* **THE TASK**
Could you show all lines in the entries below that contain the string "class"?

* **AVAILABLE RECORDS**
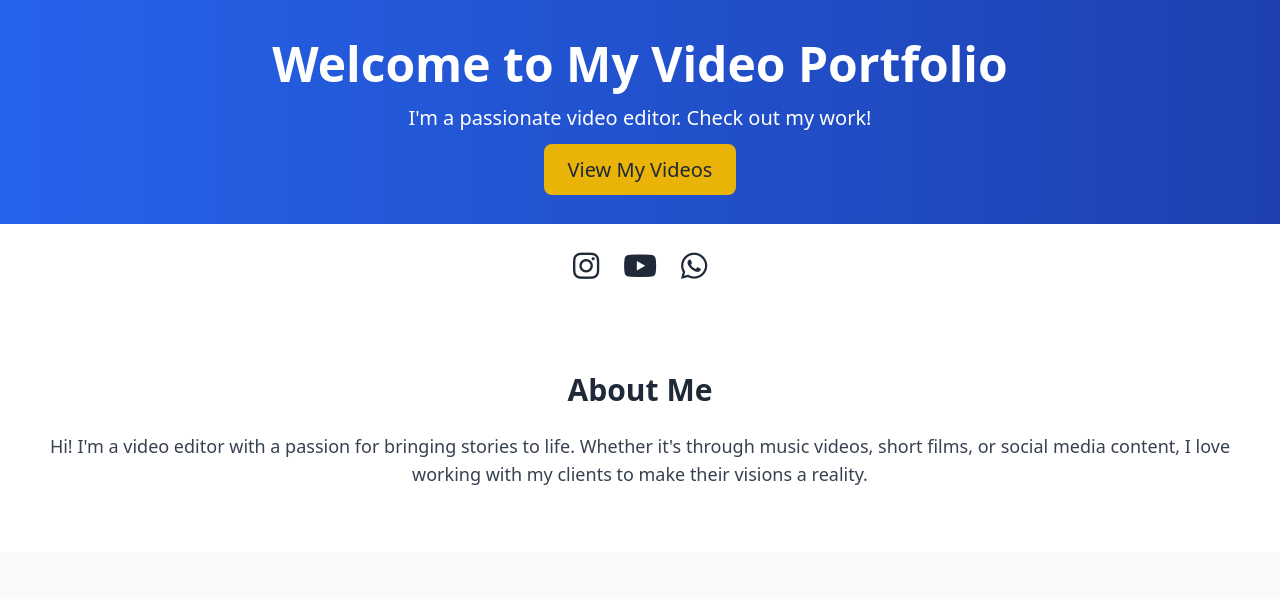
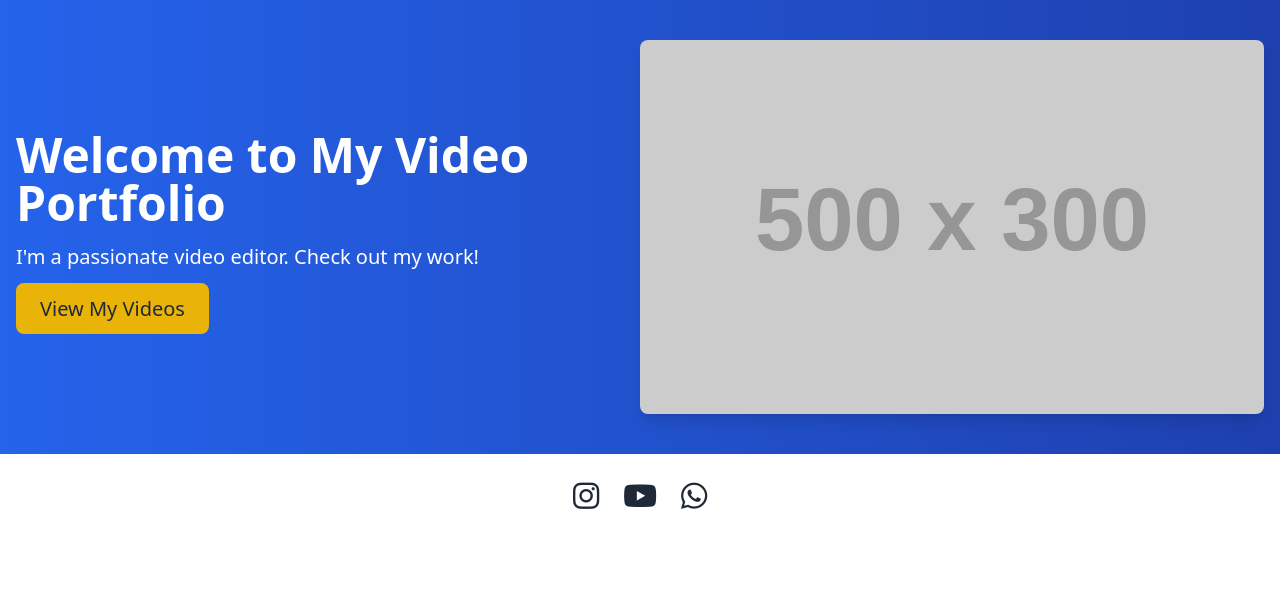
Before and after one commit to MayurPanchbhai/lucky, a plain HTML site: page index.html in a window 1280 px wide. Shown: the top 599 px of the page. Drawn offline with nearby package versions, Linux system fonts and the light colour scheme; placeholder pictures from the web are drawn by us.

Commit message:
Update index.html

```diff
--- a/index.html
+++ b/index.html
@@ -43,11 +43,16 @@
 
     <!-- Header Section -->
     <header class="bg-gradient-to-r from-blue-600 to-blue-800 text-white py-10">
-        <div class="container mx-auto text-center">
-            <h1 class="text-5xl font-bold mb-4 fadeIn">Welcome to My Video Portfolio</h1>
-            <p class="text-xl mb-6 fadeIn">I'm a passionate video editor. Check out my work!</p>
-            <div class="fadeIn">
+        <div class="container mx-auto flex justify-between items-center px-4">
+            <!-- Left Side (Text) -->
+            <div class="text-left w-full md:w-1/2 fadeIn">
+                <h1 class="text-5xl font-bold mb-4">Welcome to My Video Portfolio</h1>
+                <p class="text-xl mb-6">I'm a passionate video editor. Check out my work!</p>
                 <a href="#videos" class="bg-yellow-500 text-gray-800 py-3 px-6 rounded-lg text-xl hover:bg-yellow-600 transition duration-300">View My Videos</a>
+            </div>
+            <!-- Right Side (Image) -->
+            <div class="w-full md:w-1/2 fadeIn mt-8 md:mt-0">
+                <img src="https://via.placeholder.com/500x300" alt="Video Editor" class="w-full h-auto rounded-lg shadow-lg">
             </div>
         </div>
     </header>
```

* **SOLUTION**
     <header class="bg-gradient-to-r from-blue-600 to-blue-800 text-white py-10">
-        <div class="container mx-auto text-center">
-            <h1 class="text-5xl font-bold mb-4 fadeIn">Welcome to My Video Portfolio</h1>
-            <p class="text-xl mb-6 fadeIn">I'm a passionate video editor. Check out my work!</p>
-            <div class="fadeIn">
+        <div class="container mx-auto flex justify-between items-center px-4">
+            <div class="text-left w-full md:w-1/2 fadeIn">
+                <h1 class="text-5xl font-bold mb-4">Welcome to My Video Portfolio</h1>
+                <p class="text-xl mb-6">I'm a passionate video editor. Check out my work!</p>
                 <a href="#videos" class="bg-yellow-500 text-gray-800 py-3 px-6 rounded-lg text-xl hover:bg-yellow-600 transition duration-300">View My Videos</a>
+            <div class="w-full md:w-1/2 fadeIn mt-8 md:mt-0">
+                <img src="https://via.placeholder.com/500x300" alt="Video Editor" class="w-full h-auto rounded-lg shadow-lg">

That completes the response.